# Homework 5 – Due Tuesday, February 27

- Textbook, page 229, Problem 7.11.
- (
*This is a repeat of a question from the last homework, with CBC mode replaced with CBC-CTS mode. Hint: It may not be clear from Figure 7.18 in the book, but the part of the ciphertext marked "X" in that diagram does not need to be transmitted.*) You are developing an application in which you have to regularly send packets that are 36 bytes (288 bits) long using AES. If you use CBC-CTS mode, how much data do you need to transmit? Be sure to explain the reasoning behind your answer (show your work). - A secure PRNG should have unpredictable future outputs if it is
generating bits from an unknown seed, and many cryptographic
applications have been broken in practice because of PRNGs that don't satisfy
this property. Consider a hardware version of the CTR-mode PRNG
described in the book (pages 243 and 244), but with the following
change: rather than the seed being used for both
*K*and the initial value of*V*, the seed is only used to initializes*V*while*K*is a fixed secret embedded in the hardware and only known to the manufacturer.- Show how the manufacturer can predict all future outputs,
given just the first 128 bits of pseudorandom output. Explain
precisely what the attacker/manufacturer does to predict future
outputs. (Note: This is called a "backdoor"!)
- Do you think that this PRNG is secure against an attacker
that does not know
*K*? Try to give some reasoning/justification for your answer, but I'm not expecting a detailed argument.

- Show how the manufacturer can predict all future outputs,
given just the first 128 bits of pseudorandom output.
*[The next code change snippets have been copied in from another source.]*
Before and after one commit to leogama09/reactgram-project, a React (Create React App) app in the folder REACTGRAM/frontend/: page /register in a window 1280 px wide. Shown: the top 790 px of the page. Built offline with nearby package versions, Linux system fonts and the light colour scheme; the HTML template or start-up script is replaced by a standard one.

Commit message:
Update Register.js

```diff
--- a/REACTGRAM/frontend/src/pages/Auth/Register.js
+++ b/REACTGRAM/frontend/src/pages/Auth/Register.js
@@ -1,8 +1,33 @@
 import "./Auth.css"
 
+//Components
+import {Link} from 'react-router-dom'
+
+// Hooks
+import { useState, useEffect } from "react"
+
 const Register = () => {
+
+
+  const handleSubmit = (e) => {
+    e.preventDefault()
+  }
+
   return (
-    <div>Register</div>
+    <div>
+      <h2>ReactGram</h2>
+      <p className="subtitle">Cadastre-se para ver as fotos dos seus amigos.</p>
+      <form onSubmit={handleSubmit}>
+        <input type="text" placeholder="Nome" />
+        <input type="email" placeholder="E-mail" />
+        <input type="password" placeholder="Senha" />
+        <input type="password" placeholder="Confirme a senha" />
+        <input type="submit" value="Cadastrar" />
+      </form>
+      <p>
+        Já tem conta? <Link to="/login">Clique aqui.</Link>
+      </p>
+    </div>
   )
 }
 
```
Explain
precisely what the attacker/manufacturer does to predict future
outputs. (Note: This is called a "backdoor"!)